When Ron Dawe of Bay Roberts lost his power last winter, he knew he was not going to be caught without it again.
© Photo by Nicholas Mercer/The Compass
Bay Roberts resident Ron Dawe stands next to his generator at his home on Trenchard's Lane in the community.
“I said, ‘that’s it, I’m getting a generator,’” said Ron.
Shortly after, the 75-year-old bought a Champion 3,000 Watt Electric Start Generator and installed a panel that allowed him to run the furnace, lights and other amenities at any point when the power goes.
That’s why when the province was plunged into darkness on Jan. 4, Ron and his wife Velma were on the few in Bay Roberts who had heat and lights.
“We have an electric kettle, so we could boil the kettle if we wanted too,” he said.
Dawe, like all in the province, were affected by an unplanned outage that started shortly after 9 a.m. following a massive winter storm.
It was discovered a transformer fire at Newfoundland and Labrador Hydro’s Sunnyside terminal station was at the heart of the outage that left some 190,000 Newfoundland Power customers without power, stretching from St John’s to Port aux Basques. The Northern Peninsula was not affected.
By 1 p.m., that number had dropped to 125,000 with the majority effected being on the Avalon, Bonavista and Burin peninsulas. Later in the evening, that number jumped to approximately 140,000.
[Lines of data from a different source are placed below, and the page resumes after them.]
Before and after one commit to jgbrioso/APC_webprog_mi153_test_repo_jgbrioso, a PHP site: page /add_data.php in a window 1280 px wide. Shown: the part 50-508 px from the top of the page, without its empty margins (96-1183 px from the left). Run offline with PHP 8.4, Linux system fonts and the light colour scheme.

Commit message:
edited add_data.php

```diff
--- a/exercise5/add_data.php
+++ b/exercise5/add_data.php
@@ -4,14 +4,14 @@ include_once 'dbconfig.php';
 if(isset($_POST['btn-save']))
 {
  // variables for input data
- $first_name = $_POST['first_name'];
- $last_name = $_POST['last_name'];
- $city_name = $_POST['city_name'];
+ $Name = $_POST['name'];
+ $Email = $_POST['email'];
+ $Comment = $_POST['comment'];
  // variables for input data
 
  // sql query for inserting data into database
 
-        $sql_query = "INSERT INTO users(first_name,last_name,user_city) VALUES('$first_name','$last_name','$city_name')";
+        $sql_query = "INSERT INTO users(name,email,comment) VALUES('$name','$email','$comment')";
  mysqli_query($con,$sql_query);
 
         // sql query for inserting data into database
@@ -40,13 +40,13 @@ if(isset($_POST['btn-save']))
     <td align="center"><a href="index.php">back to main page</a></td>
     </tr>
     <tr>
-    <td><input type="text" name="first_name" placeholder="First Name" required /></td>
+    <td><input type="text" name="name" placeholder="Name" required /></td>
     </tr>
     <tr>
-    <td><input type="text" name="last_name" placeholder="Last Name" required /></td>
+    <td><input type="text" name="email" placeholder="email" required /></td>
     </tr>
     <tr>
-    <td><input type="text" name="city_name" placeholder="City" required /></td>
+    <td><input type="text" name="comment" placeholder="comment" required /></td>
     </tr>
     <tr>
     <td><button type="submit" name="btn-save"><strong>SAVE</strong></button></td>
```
Crews are working feverishly to restore power to all customers, but the aftermath of the outage is expected to be felt possibly as late as Tuesday.
Despite the loss of power, the Dawes were not caught off guard.
With the flick of a switch, Ron has gas generated power running through his home.
“I mean you’re warm and you’re comfortable,” he said.
“You’re fridge is going, and you’re deep freeze, so you don’t have to worry about your food going bad,” added Velma.
Prior to the storm, Ron made sure to purchase a couple of cannisters of gasoline.
"I can run the generator for 10 hours off of that," he said.
While Ron and Velma had some power, there were other ways to beat the biting cold that saw temperatures drop to sub-zero temperatures.
In many areas of town, the hum of generators could be heard, while others turned to wood stoves in an attempt to keep warm.
Officials with the Town of Bay Roberts had set up a warming centre at the fire hall, while the Avalon North Wolverines Search and Rescue opened its building for any residents who might need the warmer temperatures.
Wilbur Sparkes, 85, had no choice but to start up his 30-year-old wood furnace.
The furnace is designed to pump hot water through his home’s pipes on the lower level after a certain amount of pressure is reached.
“Only for that, it wouldn’t have been good,” he said
For a couple on a fixed income, Ron’s generator set up cost some $500. It is an inexpensive way to keep warm in a crisis such as the one that unfolded on Jan. 4.
“I recommend the generator to anyone,” said Velma. “We had talked about it for years but never got one.”
“It certainly helps in a storm,” added Ron.